Before the United States had been engaged in World War 2, famous writer Ernest Hemingway made a journey to Kona. He was on honeymoon with Martha Gellhorn (his third of eventually four wives). The International Game Fish Association (IGFA) was just starting out.
Hemingway was asked to verify a catch for the IGFA that had been made in Kona. It was an 815 pound blue marlin. Back then, blue marlin in Hawaii was called black marlin. Robert Clapp had chartered IGFA member Charlie Finlayson’s boat and caught the fish.
Hemingway could never entirely verify the catch – only the head and tail remained of it. Yet it was large enough for Hemingway to decide to head out to Kona and talk to Finlayson himself. They rolled some other activities into their Kona detour: including fishing, hiking, and sheep-hunting.
When Hemingway talked to Finlayson, he was introduced to the contraption Finlayson had used to catch his marlin. It was a chair like a rower’s, designed to slide forward along wheels in tracks. A deckhand would then slide the chair back for the angler, doing some of the hardest work.
This incensed Hemingway, who wrote to the IGFA and insisted any fish caught this way could hold no record. He complained that it gave the angler an unfair advantage and required the deckhand to do the real work of, essentially, hauling the angler’s body and chair back.
Of course, back then Hemingway didn’t enjoy fighting chairs with a bucket seat and harness either. One has to wonder what he would’ve thought of how we sport fish now.
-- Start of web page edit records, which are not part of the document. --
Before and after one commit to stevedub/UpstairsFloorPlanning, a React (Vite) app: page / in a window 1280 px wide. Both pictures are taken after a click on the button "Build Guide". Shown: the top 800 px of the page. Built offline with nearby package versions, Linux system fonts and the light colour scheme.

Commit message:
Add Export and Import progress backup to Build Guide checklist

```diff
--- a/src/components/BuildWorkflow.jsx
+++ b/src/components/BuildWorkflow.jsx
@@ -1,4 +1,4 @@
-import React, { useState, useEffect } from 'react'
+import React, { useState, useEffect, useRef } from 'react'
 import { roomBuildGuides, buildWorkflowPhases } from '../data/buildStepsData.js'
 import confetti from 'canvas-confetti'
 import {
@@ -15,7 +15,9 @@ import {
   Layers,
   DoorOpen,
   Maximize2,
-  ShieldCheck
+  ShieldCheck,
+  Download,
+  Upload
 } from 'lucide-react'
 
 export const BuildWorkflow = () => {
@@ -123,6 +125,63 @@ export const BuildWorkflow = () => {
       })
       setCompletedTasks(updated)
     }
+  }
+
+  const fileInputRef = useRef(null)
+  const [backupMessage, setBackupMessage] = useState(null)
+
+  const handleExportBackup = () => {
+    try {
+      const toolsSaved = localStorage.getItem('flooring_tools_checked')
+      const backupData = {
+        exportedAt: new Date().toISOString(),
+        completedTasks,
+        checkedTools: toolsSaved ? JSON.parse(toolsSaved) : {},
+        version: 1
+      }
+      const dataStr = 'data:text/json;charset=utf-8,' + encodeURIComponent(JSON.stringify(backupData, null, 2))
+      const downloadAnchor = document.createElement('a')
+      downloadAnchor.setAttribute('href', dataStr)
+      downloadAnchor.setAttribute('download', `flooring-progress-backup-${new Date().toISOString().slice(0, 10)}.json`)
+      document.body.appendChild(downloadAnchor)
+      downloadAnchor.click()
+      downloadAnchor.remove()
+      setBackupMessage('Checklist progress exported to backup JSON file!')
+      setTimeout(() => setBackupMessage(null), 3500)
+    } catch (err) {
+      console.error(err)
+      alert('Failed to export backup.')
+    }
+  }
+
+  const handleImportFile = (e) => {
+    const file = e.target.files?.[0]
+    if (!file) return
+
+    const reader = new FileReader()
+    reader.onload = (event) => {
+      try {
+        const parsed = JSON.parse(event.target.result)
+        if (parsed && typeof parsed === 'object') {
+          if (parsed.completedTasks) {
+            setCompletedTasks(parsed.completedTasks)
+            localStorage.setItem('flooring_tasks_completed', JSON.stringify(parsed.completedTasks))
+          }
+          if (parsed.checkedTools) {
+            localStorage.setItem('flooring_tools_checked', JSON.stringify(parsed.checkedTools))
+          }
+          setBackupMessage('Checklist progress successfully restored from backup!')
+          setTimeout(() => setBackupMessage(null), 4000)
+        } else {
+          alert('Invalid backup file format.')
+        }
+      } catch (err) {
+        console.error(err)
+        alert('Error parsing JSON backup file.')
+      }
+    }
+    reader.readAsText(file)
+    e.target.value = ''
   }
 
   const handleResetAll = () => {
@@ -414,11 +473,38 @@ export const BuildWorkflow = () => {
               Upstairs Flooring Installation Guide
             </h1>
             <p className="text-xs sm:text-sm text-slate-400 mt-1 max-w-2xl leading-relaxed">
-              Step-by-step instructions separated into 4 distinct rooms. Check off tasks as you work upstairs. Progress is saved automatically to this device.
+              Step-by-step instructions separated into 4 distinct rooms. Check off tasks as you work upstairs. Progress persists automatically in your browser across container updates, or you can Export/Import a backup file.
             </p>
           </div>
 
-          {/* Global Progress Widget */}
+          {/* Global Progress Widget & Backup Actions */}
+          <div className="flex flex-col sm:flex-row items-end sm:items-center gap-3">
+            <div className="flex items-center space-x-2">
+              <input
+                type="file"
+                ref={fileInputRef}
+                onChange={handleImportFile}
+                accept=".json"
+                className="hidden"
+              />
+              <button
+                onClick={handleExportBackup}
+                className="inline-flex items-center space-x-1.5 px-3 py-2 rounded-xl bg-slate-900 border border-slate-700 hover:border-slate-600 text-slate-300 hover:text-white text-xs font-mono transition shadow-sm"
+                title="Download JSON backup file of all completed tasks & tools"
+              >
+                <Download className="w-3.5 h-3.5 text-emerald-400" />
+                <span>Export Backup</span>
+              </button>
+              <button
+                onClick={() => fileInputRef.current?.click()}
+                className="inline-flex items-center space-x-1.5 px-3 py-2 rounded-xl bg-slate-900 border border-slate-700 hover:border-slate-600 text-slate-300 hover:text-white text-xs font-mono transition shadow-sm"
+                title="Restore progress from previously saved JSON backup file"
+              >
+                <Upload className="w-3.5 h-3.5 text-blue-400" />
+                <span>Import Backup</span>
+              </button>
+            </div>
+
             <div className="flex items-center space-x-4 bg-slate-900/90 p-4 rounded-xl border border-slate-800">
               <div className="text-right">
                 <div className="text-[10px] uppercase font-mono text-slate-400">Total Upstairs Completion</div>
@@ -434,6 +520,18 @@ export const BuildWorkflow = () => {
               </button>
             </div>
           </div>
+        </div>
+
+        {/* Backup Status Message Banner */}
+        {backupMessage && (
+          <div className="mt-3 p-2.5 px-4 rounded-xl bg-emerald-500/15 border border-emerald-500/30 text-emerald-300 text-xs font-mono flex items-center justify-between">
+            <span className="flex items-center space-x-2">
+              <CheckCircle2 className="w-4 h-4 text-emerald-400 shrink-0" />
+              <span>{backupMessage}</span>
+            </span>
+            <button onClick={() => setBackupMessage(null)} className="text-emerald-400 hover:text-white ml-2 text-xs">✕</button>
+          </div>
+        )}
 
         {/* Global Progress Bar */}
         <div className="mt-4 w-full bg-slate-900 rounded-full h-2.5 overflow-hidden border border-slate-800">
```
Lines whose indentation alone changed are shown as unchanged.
At least it doesn’t require a deckhand to physically pull you back.
We have to wonder if there’s an alternate reality out there where Finlayson’s chair took off, and sport